Gaines was born in Western Australia’s remote Kimberley, a region with a predominantly Indigenous population, where poverty and disadvantage remains all too common. Gaines recalls of her school years, “In most of my classes, I was probably the only non-Aboriginal child—as well as the daughter of the headmaster,” she says with a smile. “The importance of education and integration has stayed with me,” and this is evident in the way she leads and inspires future business leaders.
Gaines remains a champion of diversity and inclusion in the Australian resources sector by focusing on leadership development, retaining female and Indigenous talent, and providing balance and flexibility in the workplace. She believes the best results come from a diverse workforce that is supported and encouraged to reach its full potential. She asserts that embracing diversity is proven to drive better company performance.
“Encouraging diversity is not just the right thing to do, it is the smart thing to do; change must be led by a renewed focus on diversity. At Fortescue, over 25 percent of our management team is female, and we are proud to be one of only two major ASX-listed companies in Australia with greater than 50 percent female board members,” she said. Gaines attests, “We embrace diversity in all its forms, and we are proud to be one of Australia’s biggest employers of Aboriginal people.” She says that diversity has been integral to Fortescue becoming the No. 1 ranking stock on the S&P ASX 100 index, with total shareholder returns of 266 percent over the past three years.

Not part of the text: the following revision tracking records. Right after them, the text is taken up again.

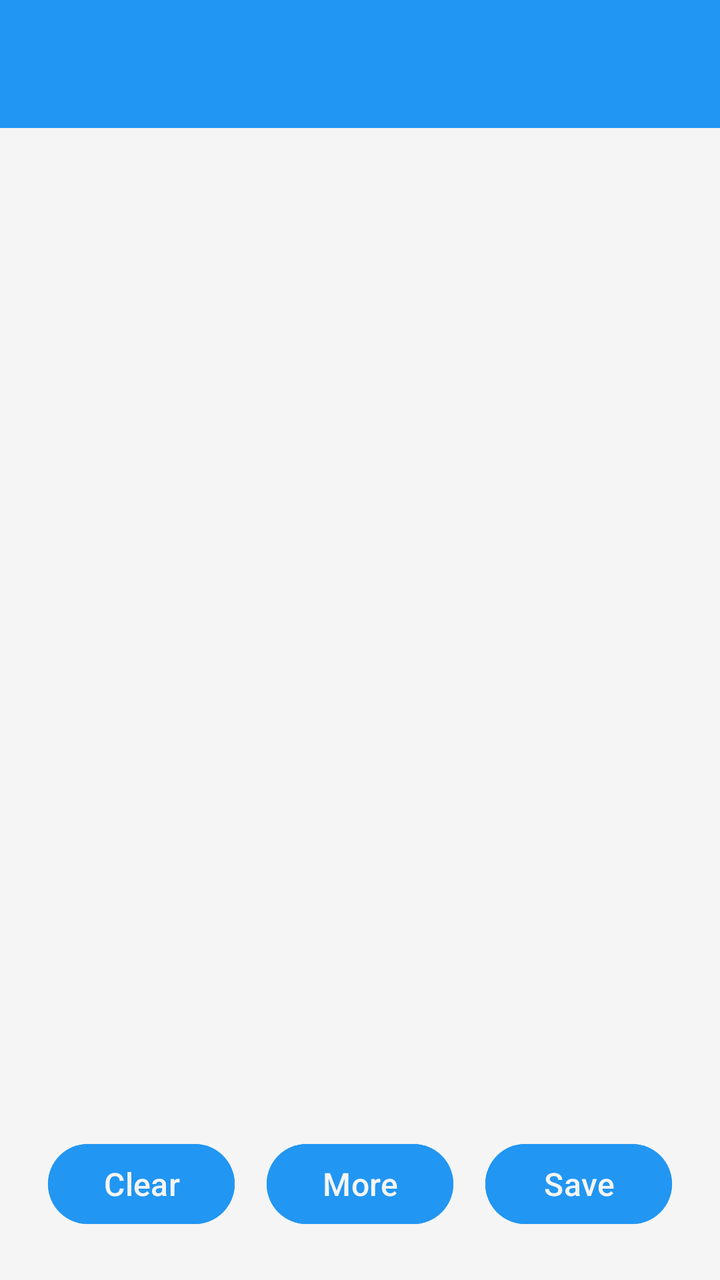
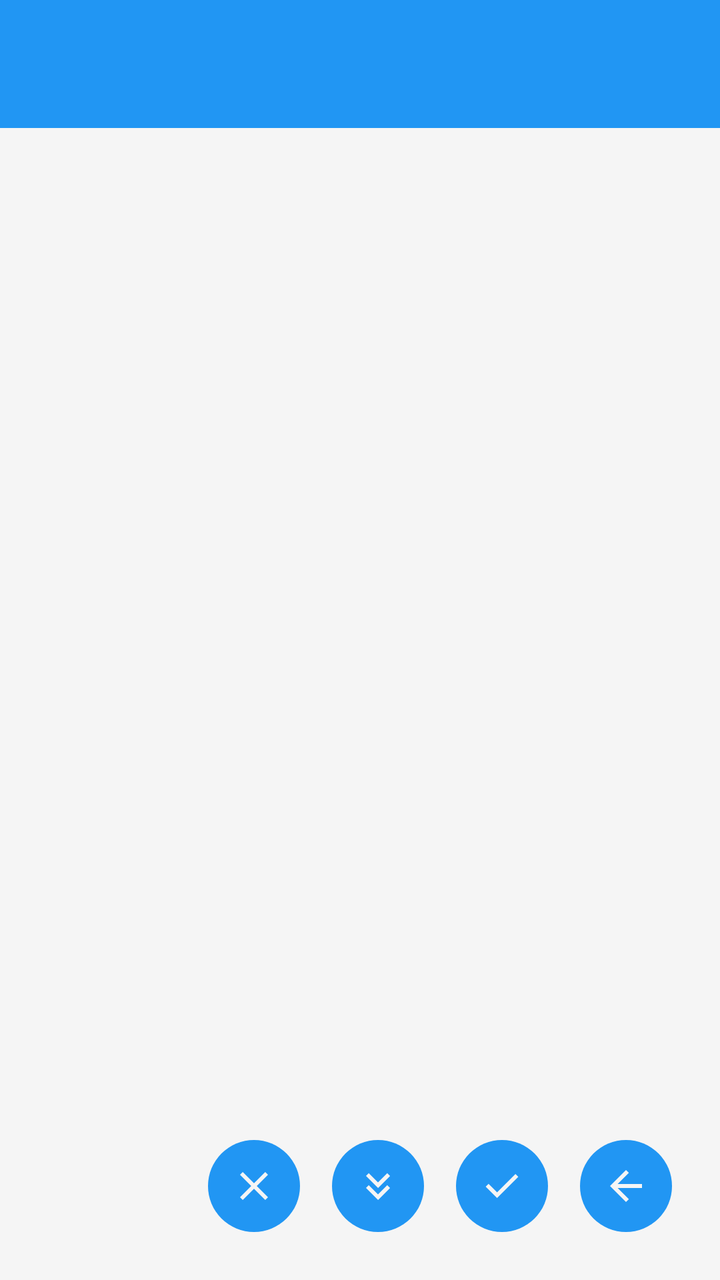

Screens rendered from an Android XML layout before and after an edit, with the pre-edit source and the edit as a unified diff.
<!-- AndroidManifest.xml: application theme Theme.Freer -->
<!-- res/layout/activity_random_new_keys.xml -->
<?xml version="1.0" encoding="utf-8"?>
<LinearLayout xmlns:android="http://schemas.android.com/apk/res/android"
    android:layout_width="match_parent"
    android:layout_height="match_parent"
    android:orientation="vertical"
    android:background="@color/main_background">

    <include layout="@layout/common_toolbar" />

    <ScrollView
        android:id="@+id/key_list_container"
        android:layout_width="match_parent"
        android:layout_height="0dp"
        android:layout_weight="7">

        <LinearLayout
            android:id="@+id/key_list"
            android:layout_width="match_parent"
            android:layout_height="wrap_content"
            android:orientation="vertical"
            android:padding="8dp"/>

    </ScrollView>

    <LinearLayout
        android:id="@+id/button_container"
        android:layout_width="match_parent"
        android:layout_height="wrap_content"
        android:orientation="horizontal"
        android:padding="16dp">

        <Button
            android:id="@+id/clear_button"
            style="@style/ButtonStyle"
            android:layout_width="0dp"
            android:layout_height="wrap_content"
            android:layout_weight="1"
            android:text="@string/clear" />

        <Button
            android:id="@+id/more_button"
            style="@style/ButtonStyle"
            android:layout_width="0dp"
            android:layout_height="wrap_content"
            android:layout_weight="1"
            android:layout_marginStart="8dp"
            android:layout_marginEnd="8dp"
            android:text="@string/more" />

        <Button
            android:id="@+id/save_button"
            style="@style/ButtonStyle"
            android:layout_width="0dp"
            android:layout_height="wrap_content"
            android:layout_weight="1"
            android:text="@string/save" />

    </LinearLayout>

</LinearLayout>
<!-- res/layout/common_toolbar.xml (included above) -->
<?xml version="1.0" encoding="utf-8"?>
<androidx.appcompat.widget.Toolbar xmlns:android="http://schemas.android.com/apk/res/android"
    xmlns:app="http://schemas.android.com/apk/res-auto"
    android:id="@+id/toolbar"
    android:layout_width="match_parent"
    android:layout_height="?attr/actionBarSize"
    android:background="@color/colorAccent"
    android:theme="@style/ThemeOverlay.Freer.Toolbar">

    <LinearLayout
        android:id="@+id/toolbar_fid_container"
        android:layout_width="wrap_content"
        android:layout_height="match_parent"
        android:layout_gravity="end"
        android:orientation="horizontal"
        android:gravity="center_vertical"
        android:paddingEnd="4dp"
        android:paddingStart="16dp"
        android:visibility="gone"
        android:clickable="true"
        android:focusable="true"
        android:background="?android:attr/selectableItemBackground">

        <TextView
            android:id="@+id/toolbar_fid_text"
            android:layout_width="wrap_content"
            android:layout_height="wrap_content"
            android:layout_marginEnd="8dp"
            android:text="FID123456789..."
            android:textColor="@android:color/white"
            android:textSize="14sp"
            android:maxLines="1"
            android:ellipsize="none" />

        <ImageView
            android:id="@+id/toolbar_avatar"
            android:layout_width="42dp"
            android:layout_height="42dp"
            android:background="@color/colorAccent"
            android:scaleType="centerCrop"
            android:contentDescription="@string/avatar" />

    </LinearLayout>

</androidx.appcompat.widget.Toolbar>
<!-- resources referenced by this layout -->
<resources>
  <color name="colorAccent">#2196F3</color>
  <color name="main_background">#F5F5F5</color>
  <string name="avatar">Avatar</string>
  <string name="clear">Clear</string>
  <string name="more">More</string>
  <string name="save">Save</string>
  <style name="ButtonStyle">
          <item name="android:textColor">@color/main_background</item>
          <item name="android:backgroundTint">@color/colorAccent</item>
          <item name="android:paddingStart">8dp</item>
          <item name="android:paddingEnd">8dp</item>
          <item name="android:paddingTop">8dp</item>
          <item name="android:paddingBottom">8dp</item>
          <item name="android:textSize">16sp</item>
          <item name="android:textAllCaps">false</item>
          <item name="android:layout_width">wrap_content</item>
          <item name="android:layout_height">@dimen/button_height</item>
          <item name="android:layout_weight">1</item>
          <item name="android:layout_marginStart">4dp</item>
          <item name="android:layout_marginEnd">4dp</item>
          <item name="android:layout_margin">8dp</item>
          <item name="android:layout_gravity">center</item>
      </style>
  <style name="ThemeOverlay.Freer.Toolbar" parent="ThemeOverlay.AppCompat.ActionBar">
          <item name="android:textColorPrimary">@color/main_background</item>
          <item name="android:textColorSecondary">@color/main_background</item>
      </style>
  <style name="Theme.Freer" parent="Base.Theme.Freer" />
  <dimen name="button_height">52dp</dimen>
  <style name="Base.Theme.Freer" parent="Theme.Material3.DayNight.NoActionBar">
          <item name="colorPrimary">#2196F3</item>
          <item name="colorAccent">#2196F3</item>
          <item name="android:windowBackground">#FFFFFF</item>
          
          <item name="android:windowLayoutInDisplayCutoutMode">shortEdges</item>
          <item name="android:enforceNavigationBarContrast">false</item>
          <item name="android:enforceStatusBarContrast">false</item>
          <item name="android:statusBarColor">@android:color/transparent</item>
          <item name="android:navigationBarColor">@android:color/transparent</item>
          <item name="android:windowLightStatusBar">true</item>
          <item name="android:windowLightNavigationBar">true</item>
      </style>
</resources>

<!-- the commit's change to res/layout/activity_random_new_keys.xml (unified diff, before → after) -->
@@ -27,33 +27,32 @@
         android:layout_width="match_parent"
         android:layout_height="wrap_content"
         android:orientation="horizontal"
-        android:padding="16dp">
+        android:padding="16dp"
+        android:gravity="end">
 
-        <Button
+        <ImageButton
             android:id="@+id/clear_button"
-            style="@style/ButtonStyle"
-            android:layout_width="0dp"
-            android:layout_height="wrap_content"
-            android:layout_weight="1"
-            android:text="@string/clear" />
+            style="@style/ImageButtonStyle"
+            android:src="@drawable/ic_clear"
+            android:contentDescription="@string/clear" />
 
-        <Button
-            android:id="@+id/more_button"
-            style="@style/ButtonStyle"
-            android:layout_width="0dp"
-            android:layout_height="wrap_content"
-            android:layout_weight="1"
-            android:layout_marginStart="8dp"
-            android:layout_marginEnd="8dp"
-            android:text="@string/more" />
+        <ImageButton
+            android:id="@+id/load_more_button"
+            style="@style/ImageButtonStyle"
+            android:src="@drawable/ic_more_down"
+            android:contentDescription="@string/more" />
 
-        <Button
+        <ImageButton
             android:id="@+id/save_button"
-            style="@style/ButtonStyle"
-            android:layout_width="0dp"
-            android:layout_height="wrap_content"
-            android:layout_weight="1"
-            android:text="@string/save" />
+            style="@style/ImageButtonStyle"
+            android:src="@drawable/ic_tick"
+            android:contentDescription="@string/save" />
+
+        <ImageButton
+            android:id="@+id/back_button"
+            style="@style/ImageButtonStyle"
+            android:src="@drawable/ic_back"
+            android:contentDescription="@string/back" />
 
     </LinearLayout>
 
@@ -65,7 +64,7 @@
     android:id="@+id/toolbar"
     android:layout_width="match_parent"
     android:layout_height="?attr/actionBarSize"
-    android:background="@color/colorAccent"
+    android:background="@color/accent"
     android:theme="@style/ThemeOverlay.Freer.Toolbar">
 
     <LinearLayout
@@ -74,30 +73,31 @@
         android:layout_height="match_parent"
         android:layout_gravity="end"
         android:orientation="horizontal"
-        android:gravity="center_vertical"
-        android:paddingEnd="4dp"
-        android:paddingStart="16dp"
+        android:gravity="end|center_vertical"
         android:visibility="gone"
         android:clickable="true"
         android:focusable="true"
+        android:paddingStart="8dp"
+        android:paddingEnd="16dp"
         android:background="?android:attr/selectableItemBackground">
 
         <TextView
             android:id="@+id/toolbar_fid_text"
-            android:layout_width="wrap_content"
+            android:layout_width="130dp"
             android:layout_height="wrap_content"
-            android:layout_marginEnd="8dp"
-            android:text="FID123456789..."
-            android:textColor="@android:color/white"
+            android:textColor="@color/main_background"
+            android:paddingStart="8dp"
+            android:paddingEnd="4dp"
             android:textSize="14sp"
             android:maxLines="1"
-            android:ellipsize="none" />
+            android:gravity="end"
+            android:ellipsize="middle" />
 
         <ImageView
             android:id="@+id/toolbar_avatar"
             android:layout_width="42dp"
             android:layout_height="42dp"
-            android:background="@color/colorAccent"
+            android:background="@color/accent"
             android:scaleType="centerCrop"
             android:contentDescription="@string/avatar" />
 
<!-- resource entries referenced after the edit -->
@@ -1,34 +1,75 @@
 <!-- resources referenced by this layout -->
 <resources>
-  <color name="colorAccent">#2196F3</color>
+  <color name="accent">#2196F3</color>
   <color name="main_background">#F5F5F5</color>
+  <!-- drawable ic_back (drawable) -->
+  <vector xmlns:android="http://schemas.android.com/apk/res/android"
+      android:width="24dp"
+      android:height="24dp"
+      android:viewportWidth="960"
+      android:viewportHeight="960">
+    <path
+        android:pathData="m313,520 l224,224 -57,56 -320,-320 320,-320 57,56 -224,224h487v80L313,520Z"
+        android:fillColor="@color/main_background"/>
+  </vector>
+  <!-- drawable ic_clear (drawable) -->
+  <?xml version="1.0" encoding="utf-8"?>
+  <vector xmlns:android="http://schemas.android.com/apk/res/android"
+      android:width="24dp"
+      android:height="24dp"
+      android:viewportWidth="24"
+      android:viewportHeight="24"
+      android:tint="@color/accent">
+      <path
+          android:fillColor="@color/text"
+          android:pathData="M19,6.41L17.59,5 12,10.59 6.41,5 5,6.41 10.59,12 5,17.59 6.41,19 12,13.41 17.59,19 19,17.59 13.41,12z"/>
+  </vector>
+  <!-- drawable ic_more_down (drawable) -->
+  <vector xmlns:android="http://schemas.android.com/apk/res/android"
+      android:width="24dp"
+      android:height="24dp"
+      android:viewportWidth="960"
+      android:viewportHeight="960">
+    <path
+        android:pathData="M480,760 L240,520l56,-56 184,183 184,-183 56,56 -240,240ZM480,520L240,280l56,-56 184,183 184,-183 56,56 -240,240Z"
+        android:fillColor="#000000"/>
+  </vector>
+  <!-- drawable ic_tick (drawable) -->
+  <vector xmlns:android="http://schemas.android.com/apk/res/android"
+      android:width="24dp"
+      android:height="24dp"
+      android:viewportWidth="960"
+      android:viewportHeight="960">
+    <path
+        android:pathData="M382,720 L154,492l57,-57 171,171 367,-367 57,57 -424,424Z"
+        android:fillColor="#75FB4C"/>
+  </vector>
   <string name="avatar">Avatar</string>
+  <string name="back">Back</string>
   <string name="clear">Clear</string>
   <string name="more">More</string>
   <string name="save">Save</string>
-  <style name="ButtonStyle">
-          <item name="android:textColor">@color/main_background</item>
-          <item name="android:backgroundTint">@color/colorAccent</item>
-          <item name="android:paddingStart">8dp</item>
-          <item name="android:paddingEnd">8dp</item>
-          <item name="android:paddingTop">8dp</item>
-          <item name="android:paddingBottom">8dp</item>
-          <item name="android:textSize">16sp</item>
-          <item name="android:textAllCaps">false</item>
-          <item name="android:layout_width">wrap_content</item>
-          <item name="android:layout_height">@dimen/button_height</item>
-          <item name="android:layout_weight">1</item>
-          <item name="android:layout_marginStart">4dp</item>
-          <item name="android:layout_marginEnd">4dp</item>
+  <style name="ImageButtonStyle">
+          <item name="android:layout_width">46dp</item>
+          <item name="android:layout_height">46dp</item>
           <item name="android:layout_margin">8dp</item>
-          <item name="android:layout_gravity">center</item>
+          <item name="android:background">@drawable/bg_round_accent</item>
+          <item name="android:tint">@color/main_background</item>
+          <item name="android:scaleType">centerInside</item>
+          <item name="android:padding">8dp</item>
       </style>
   <style name="ThemeOverlay.Freer.Toolbar" parent="ThemeOverlay.AppCompat.ActionBar">
           <item name="android:textColorPrimary">@color/main_background</item>
           <item name="android:textColorSecondary">@color/main_background</item>
       </style>
   <style name="Theme.Freer" parent="Base.Theme.Freer" />
-  <dimen name="button_height">52dp</dimen>
+  <color name="text">#000000</color>
+  <!-- drawable bg_round_accent (drawable) -->
+  <?xml version="1.0" encoding="utf-8"?>
+  <shape xmlns:android="http://schemas.android.com/apk/res/android"
+      android:shape="oval">
+      <solid android:color="@color/accent" />
+  </shape>
   <style name="Base.Theme.Freer" parent="Theme.Material3.DayNight.NoActionBar">
           <item name="colorPrimary">#2196F3</item>
           <item name="colorAccent">#2196F3</item>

Gaines credits her successful navigation of COVID-19-related operating challenges to her compassionate leadership style. Since the outbreak of the virus, the company has sent more than one million text messages offering words of support or information on COVID-19 management measures to employees and stakeholders.
Situations like the pandemic demand a different kind of approach to the tough and no-nonsense leadership style traditionally epitomized by male chief executives. Compassion and honest communication are more effective when uncertainty abounds amid a health crisis, according to Gaines. She believes that female leaders have been able to positively respond to change and make tough decisions with empathy and decisiveness.